New Research: Lifting Weights Decreases Dementia Risk, Increases Brain Function
Australian researchers have found more evidence to suggest that improving muscle strength can improve brain function, and possibly prevent the onset of dementia.
Their research, carried out by the University of Sydney for the Study of Mental and Resistance Training (SMART), showed for the first time a positive link between progressive resistance training and brain function in patients over the age of 55, who were suffering from mild cognitive impairment (MCI). Although those with MCI are still able to live independently, the condition leads to reduced cognitive abilities, such as loss of memory, and is a precursor to Alzheimer’s disease.

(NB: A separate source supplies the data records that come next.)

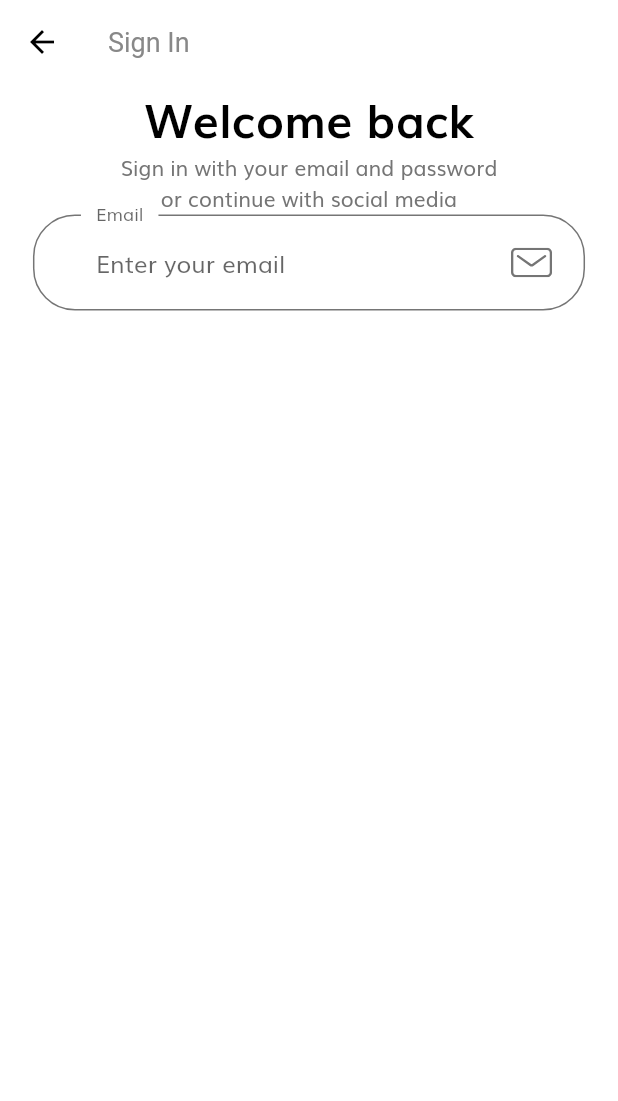
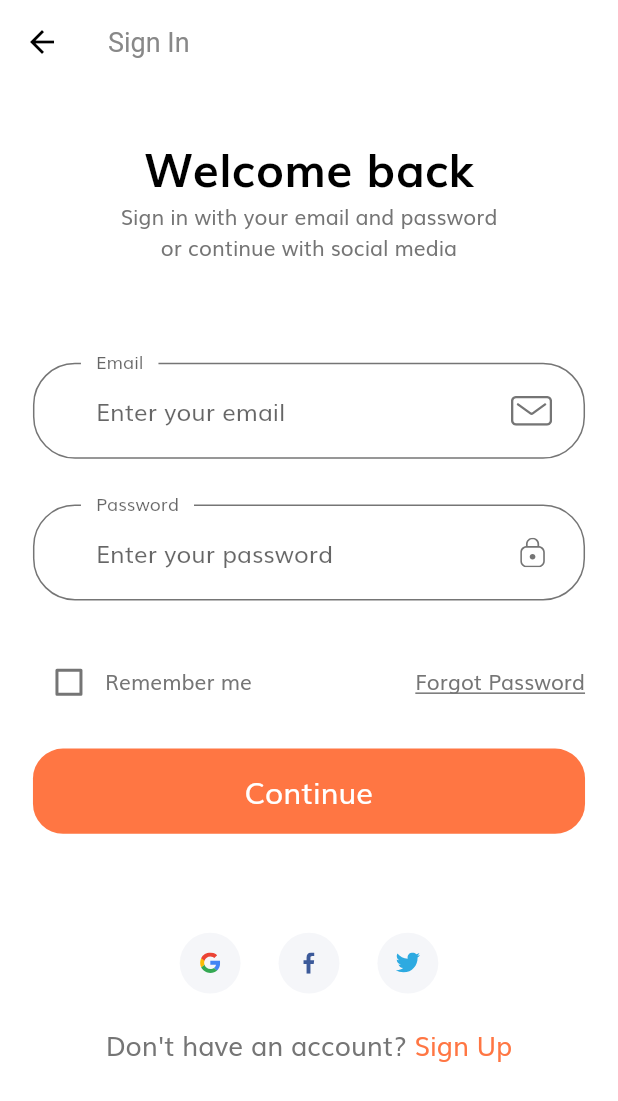
Before and after one commit to liebersonsantos/e_commerce_prototype, a Flutter app: the screen it shows after launch, after a tap on "Continue", on a phone screen of 412 x 824 dp. Shown: the top 1101 px of the screen. Run offline on Flutter 3.47's test engine with Material 2 defaults, Android fonts, the phone set to English and light mode, and no system bars; our stand-ins replace flutter_svg.

Commit message:
signup screen with error handling and scrollview

```diff
--- a/lib/components/custom_surfix_icon.dart
+++ b/lib/components/custom_surfix_icon.dart
@@ -1,5 +1,4 @@
 import 'package:flutter/material.dart';
-
 import '../size_config.dart';
 import 'package:flutter_svg/flutter_svg.dart';
 
--- /dev/null
+++ b/lib/components/social_icon.dart
@@ -0,0 +1,34 @@
+import 'package:flutter/material.dart';
+import 'package:flutter_svg/flutter_svg.dart';
+
+import '../size_config.dart';
+
+class SocialCard extends StatelessWidget {
+  const SocialCard({
+    Key key,
+    this.icon,
+    this.press,
+  }) : super(key: key);
+
+  final String icon;
+  final Function press;
+
+  @override
+  Widget build(BuildContext context) {
+    return GestureDetector(
+      onTap: press,
+      child: Container(
+        margin:
+        EdgeInsets.symmetric(horizontal: getProportionateScreenWidth(10)),
+        padding: EdgeInsets.all(getProportionateScreenWidth(12)),
+        height: getProportionateScreenHeight(40),
+        width: getProportionateScreenWidth(40),
+        decoration: BoxDecoration(
+          color: Color(0XFFF5F6F9),
+          shape: BoxShape.circle,
+        ),
+        child: SvgPicture.asset(icon),
+      ),
+    );
+  }
+}
--- a/lib/contants.dart
+++ b/lib/contants.dart
@@ -11,3 +11,15 @@ const kSecondaryColor = Color(0xFF979797);
 const kTextColor = Color(0xFF757575);
 
 const kAnimationDuration = Duration(microseconds: 200);
+
+// Form Error
+final RegExp emailValidatorRegExp =
+RegExp(r"^[a-zA-Z0-9.]+@[a-zA-Z0-9]+\.[a-zA-Z]+");
+const String kEmailNullError = "Please Enter your email";
+const String kInvalidEmailError = "Please Enter Valid Email";
+const String kPassNullError = "Please Enter your password";
+const String kShortPassError = "Password is too short";
+const String kMatchPassError = "Passwords don't match";
+const String kNamelNullError = "Please Enter your name";
+const String kPhoneNumberNullError = "Please Enter your phone number";
+const String kAddressNullError = "Please Enter your address";
--- a/lib/screens/sign_in/components/body.dart
+++ b/lib/screens/sign_in/components/body.dart
@@ -1,8 +1,13 @@
 import 'package:e_commerce_prototype/components/custom_surfix_icon.dart';
+import 'package:e_commerce_prototype/components/default_button.dart';
+import 'package:e_commerce_prototype/components/form_error.dart';
+import 'package:e_commerce_prototype/components/social_icon.dart';
 import 'package:e_commerce_prototype/contants.dart';
+import 'package:e_commerce_prototype/screens/sign_in/components/sign_form.dart';
 import 'package:e_commerce_prototype/size_config.dart';
 import 'package:flutter/material.dart';
-
+import 'package:flutter/services.dart';
+import 'package:flutter_svg/flutter_svg.dart';
 
 class Body extends StatelessWidget {
   @override
@@ -13,8 +18,10 @@ class Body extends StatelessWidget {
         child: Padding(
           padding:
               EdgeInsets.symmetric(horizontal: getProportionateScreenWidth(20)),
+          child: SingleChildScrollView(
             child: Column(
               children: [
+                SizedBox(height: SizeConfig.screenHeight * 0.04),
                 Text(
                   "Welcome back",
                   style: TextStyle(
@@ -27,36 +34,47 @@ class Body extends StatelessWidget {
                   "Sign in with your email and password \nor continue with social media",
                   textAlign: TextAlign.center,
                 ),
+                SizedBox(height: SizeConfig.screenHeight * 0.08),
                 SingForm(),
+                SizedBox(height: SizeConfig.screenHeight * 0.08),
+                Row(
+                  mainAxisAlignment: MainAxisAlignment.center,
+                  children: [
+                    SocialCard(
+                      icon: "assets/icons/google-icon.svg",
+                      press: () {},
+                    ),
+                    SocialCard(
+                      icon: "assets/icons/facebook-2.svg",
+                      press: () {},
+                    ),
+                    SocialCard(
+                      icon: "assets/icons/twitter.svg",
+                      press: () {},
+                    ),
                   ],
+                ),
+                SizedBox(height: getProportionateScreenHeight(20),),
+                Row(
+                  mainAxisAlignment: MainAxisAlignment.center,
+                  children: [
+                    Text(
+                      "Don't have an account? ",
+                      style: TextStyle(fontSize: getProportionateScreenWidth(16)),
+                    ),
+                    Text(
+                      "Sign Up",
+                      style: TextStyle(
+                          fontSize: getProportionateScreenWidth(16),
+                          color: kPrimaryColor),
+                    )
+                  ],
+                ),
+              ],
+            ),
           ),
         ),
       ),
     );
   }
 }
-
-class SingForm extends StatefulWidget {
-  @override
-  _SingFormState createState() => _SingFormState();
-}
-
-class _SingFormState extends State<SingForm> {
-  @override
-  Widget build(BuildContext context) {
-    return Form(
-      child: Column(
-        children: [
-          TextFormField(
-            decoration: InputDecoration(
-              labelText: "Email",
-              hintText: "Enter your email",
-              floatingLabelBehavior: FloatingLabelBehavior.always,
-              suffixIcon: CustomSuffixIcon(svgIcon: "assets/icons/Mail.svg"),
-            ),
-          ),
-        ],
-      ),
-    );
-  }
-}
--- /dev/null
+++ b/lib/screens/sign_in/components/sign_form.dart
@@ -0,0 +1,136 @@
+import 'package:e_commerce_prototype/components/custom_surfix_icon.dart';
+import 'package:e_commerce_prototype/components/default_button.dart';
+import 'package:e_commerce_prototype/components/form_error.dart';
+import 'package:flutter/material.dart';
+
+import '../../../contants.dart';
+import '../../../size_config.dart';
+
+class SingForm extends StatefulWidget {
+  @override
+  _SingFormState createState() => _SingFormState();
+}
+
+class _SingFormState extends State<SingForm> {
+  final _formKey = GlobalKey<FormState>();
+  String email;
+  String password;
+  bool remember = false;
+  final List<String> errors = [];
+
+  @override
+  Widget build(BuildContext context) {
+    return Form(
+      key: _formKey,
+      child: Column(
+        children: [
+          buildEmailFormField(),
+          SizedBox(height: getProportionateScreenHeight(30)),
+          buildPasswordFormField(),
+          SizedBox(height: getProportionateScreenHeight(30)),
+          Row(
+            children: [
+              Checkbox(value: remember, activeColor: kPrimaryColor, onChanged: (value) {
+                setState(() {
+                  remember = value;
+                });
+              }),
+              Text("Remember me"),
+              Spacer(),
+              Text(
+                "Forgot Password",
+                style: TextStyle(decoration: TextDecoration.underline),
+              )
+            ],
+          ),
+          FormError(errors: errors),
+          SizedBox(height: getProportionateScreenHeight(20)),
+          DefaultButton(
+            text: "Continue",
+            press: () {
+              if (_formKey.currentState.validate()) {
+                _formKey.currentState.save();
+              }
+            },
+          ),
+        ],
+      ),
+    );
+  }
+
+  TextFormField buildPasswordFormField() {
+    return TextFormField(
+      obscureText: true,
+      onSaved: (newValue) => password = newValue,
+      onChanged: (value) {
+        if (value.isNotEmpty && errors.contains(kPassNullError)) {
+          setState(() {
+            errors.remove(kPassNullError);
+          });
+        } else if (value.length >= 8 && errors.contains(kShortPassError)) {
+          setState(() {
+            errors.remove(kShortPassError);
+          });
+        }
+        return null;
+      },
+      validator: (value) {
+        if (value.isEmpty && !errors.contains(kPassNullError)) {
+          setState(() {
+            errors.add(kPassNullError);
+          });
+        } else if (value.length < 8 && !errors.contains(kShortPassError)) {
+          setState(() {
+            errors.add(kShortPassError);
+          });
+        }
+        return null;
+      },
+      decoration: InputDecoration(
+        labelText: "Password",
+        hintText: "Enter your password",
+        floatingLabelBehavior: FloatingLabelBehavior.always,
+        suffixIcon: CustomSuffixIcon(svgIcon: "assets/icons/Lock.svg"),
+      ),
+    );
+  }
+
+  TextFormField buildEmailFormField() {
+    return TextFormField(
+      keyboardType: TextInputType.emailAddress,
+      onSaved: (newValue) => email = newValue,
+      onChanged: (value) {
+        if (value.isNotEmpty && errors.contains(kEmailNullError)) {
+          setState(() {
+            errors.remove(kEmailNullError);
+          });
+        } else if (emailValidatorRegExp.hasMatch(value) &&
+            errors.contains(kInvalidEmailError)) {
+          setState(() {
+            errors.remove(kInvalidEmailError);
+          });
+        }
+        return null;
+      },
+      validator: (value) {
+        if (value.isEmpty && !errors.contains(kEmailNullError)) {
+          setState(() {
+            errors.add(kEmailNullError);
+          });
+        } else if (!emailValidatorRegExp.hasMatch(value) &&
+            !errors.contains(kInvalidEmailError)) {
+          setState(() {
+            errors.add(kInvalidEmailError);
+          });
+        }
+        return null;
+      },
+      decoration: InputDecoration(
+        labelText: "Email",
+        hintText: "Enter your email",
+        floatingLabelBehavior: FloatingLabelBehavior.always,
+        suffixIcon: CustomSuffixIcon(svgIcon: "assets/icons/Mail.svg"),
+      ),
+    );
+  }
+}
```
Also changed, not shown: lib/components/form_error.dart (added, +37 -0 lines). Lines whose indentation alone changed are shown as unchanged.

For their research, the team collaborated with the Center for Healthy Brain Aging (CHeBA) at the University of New South Wales and the University of Adelaide, together looking at 100 community-dwelling adults with MCI, aged between 55 and 86. Participants were divided into four groups, engaging in one of the following combinations: resistance exercise and computerized cognitive training; resistance exercise and a placebo computerized training (watching nature videos); brain training and a placebo exercise program (seated stretching/calisthenics); or placebo physical exercise and placebo cognitive training.
Those who participated in the resistance exercise completed weight-lifting sessions twice a week for six months, working to at least 80 percent of their peak strength. As they got stronger, the amount of weight was increased to maintain the intensity at 80 percent of their peak strength. The researchers found that an improvement in cognitive function was related to an increase in muscle strength. Lead author, Dr. Yorgi Mavros, a faculty member in the University of Sydney’s health sciences department, also commented that, “The stronger people became, the greater the benefit for their brain.”
Dr. Mavros now advises that “The more we can get people doing resistance training like weight lifting, the more likely we are to have a healthier aging population,” but added that, “the key … is to make sure you are doing it frequently, at least twice a week, and at a high intensity so that you are maximising your strength gains. This will give you the maximum benefit for your brain.”
The small study is supported by earlier findings from the SMART trial, which found that those who took part in a weight-training program benefited from an increase in the size of certain regions of the brain.
Other recent studies have also produced similar findings. A 10-year U.K. study, which centered on female twins, found that the twins with more leg power at the beginning of the study had better cognitive health and fewer cerebral changes caused by aging at the end of the 10 years.
A team of U.S. researchers also found that strength training reduced the risk of cardiovascular disease and cancer, helping seniors live longer, while researchers from UCLA found earlier this year that regular physical activity in general could increase brain size and decrease the risk of cognitive decline in older adults. —Relaxnews